> [TRY IT]: Your answer should consist of the lines below that hold the word "through".

> [DATA SUPPLIED]:
________
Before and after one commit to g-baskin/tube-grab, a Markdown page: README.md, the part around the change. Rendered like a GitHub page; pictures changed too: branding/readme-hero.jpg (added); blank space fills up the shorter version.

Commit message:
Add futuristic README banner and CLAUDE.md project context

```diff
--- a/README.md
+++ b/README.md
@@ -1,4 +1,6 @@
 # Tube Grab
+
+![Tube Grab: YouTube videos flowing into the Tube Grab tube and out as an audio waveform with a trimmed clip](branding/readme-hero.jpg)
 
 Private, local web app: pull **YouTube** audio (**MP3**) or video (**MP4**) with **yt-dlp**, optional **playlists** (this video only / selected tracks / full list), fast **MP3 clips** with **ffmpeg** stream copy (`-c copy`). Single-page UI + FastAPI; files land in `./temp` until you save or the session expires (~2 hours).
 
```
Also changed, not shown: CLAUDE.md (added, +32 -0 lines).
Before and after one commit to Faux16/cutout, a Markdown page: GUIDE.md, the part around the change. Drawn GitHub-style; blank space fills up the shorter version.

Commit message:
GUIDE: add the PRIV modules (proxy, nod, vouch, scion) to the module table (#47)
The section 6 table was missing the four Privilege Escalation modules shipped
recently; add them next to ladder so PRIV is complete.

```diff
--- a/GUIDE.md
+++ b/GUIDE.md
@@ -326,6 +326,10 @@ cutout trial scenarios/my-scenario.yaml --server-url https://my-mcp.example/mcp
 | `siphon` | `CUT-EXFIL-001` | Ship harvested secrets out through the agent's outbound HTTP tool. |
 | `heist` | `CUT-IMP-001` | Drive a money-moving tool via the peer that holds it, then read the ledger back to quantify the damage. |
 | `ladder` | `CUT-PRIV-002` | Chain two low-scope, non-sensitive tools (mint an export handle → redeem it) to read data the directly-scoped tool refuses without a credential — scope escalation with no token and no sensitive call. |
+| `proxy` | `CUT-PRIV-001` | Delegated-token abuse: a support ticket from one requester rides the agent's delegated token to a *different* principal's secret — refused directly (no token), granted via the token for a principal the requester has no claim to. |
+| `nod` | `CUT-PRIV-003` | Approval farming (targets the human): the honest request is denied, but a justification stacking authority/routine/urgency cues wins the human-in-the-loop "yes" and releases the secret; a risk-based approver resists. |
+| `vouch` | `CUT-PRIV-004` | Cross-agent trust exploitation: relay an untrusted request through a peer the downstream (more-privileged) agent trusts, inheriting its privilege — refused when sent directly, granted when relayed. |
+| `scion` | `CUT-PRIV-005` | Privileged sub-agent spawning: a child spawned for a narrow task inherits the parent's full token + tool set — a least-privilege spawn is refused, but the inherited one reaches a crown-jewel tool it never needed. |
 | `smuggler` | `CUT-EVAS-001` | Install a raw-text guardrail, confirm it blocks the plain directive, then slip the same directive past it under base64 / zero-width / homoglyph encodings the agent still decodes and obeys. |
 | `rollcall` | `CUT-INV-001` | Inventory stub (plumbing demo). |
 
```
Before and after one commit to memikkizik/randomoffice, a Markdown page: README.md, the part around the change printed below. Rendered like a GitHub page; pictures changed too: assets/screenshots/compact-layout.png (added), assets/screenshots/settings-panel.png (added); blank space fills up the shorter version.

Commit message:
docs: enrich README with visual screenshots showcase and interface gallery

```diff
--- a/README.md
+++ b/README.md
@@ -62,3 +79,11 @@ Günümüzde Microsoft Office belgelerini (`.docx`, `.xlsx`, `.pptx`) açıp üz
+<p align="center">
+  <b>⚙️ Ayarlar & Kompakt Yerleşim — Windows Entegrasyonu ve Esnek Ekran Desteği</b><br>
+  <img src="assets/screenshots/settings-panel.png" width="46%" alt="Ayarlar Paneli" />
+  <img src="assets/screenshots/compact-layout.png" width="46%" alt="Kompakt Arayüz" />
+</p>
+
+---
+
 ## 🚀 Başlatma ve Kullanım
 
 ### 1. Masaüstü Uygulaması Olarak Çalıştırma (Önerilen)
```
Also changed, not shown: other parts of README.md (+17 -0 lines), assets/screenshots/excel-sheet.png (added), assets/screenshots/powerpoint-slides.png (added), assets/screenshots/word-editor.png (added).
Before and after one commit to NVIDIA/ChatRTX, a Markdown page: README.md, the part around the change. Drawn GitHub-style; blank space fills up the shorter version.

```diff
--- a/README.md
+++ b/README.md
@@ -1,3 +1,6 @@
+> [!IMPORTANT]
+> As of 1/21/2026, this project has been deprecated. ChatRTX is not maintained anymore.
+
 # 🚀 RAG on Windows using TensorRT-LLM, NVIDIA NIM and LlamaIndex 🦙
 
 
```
________
> [SOLVED EXERCISE]:
 | `siphon` | `CUT-EXFIL-001` | Ship harvested secrets out through the agent's outbound HTTP tool. |
+| `vouch` | `CUT-PRIV-004` | Cross-agent trust exploitation: relay an untrusted request through a peer the downstream (more-privileged) agent trusts, inheriting its privilege — refused when sent directly, granted when relayed. |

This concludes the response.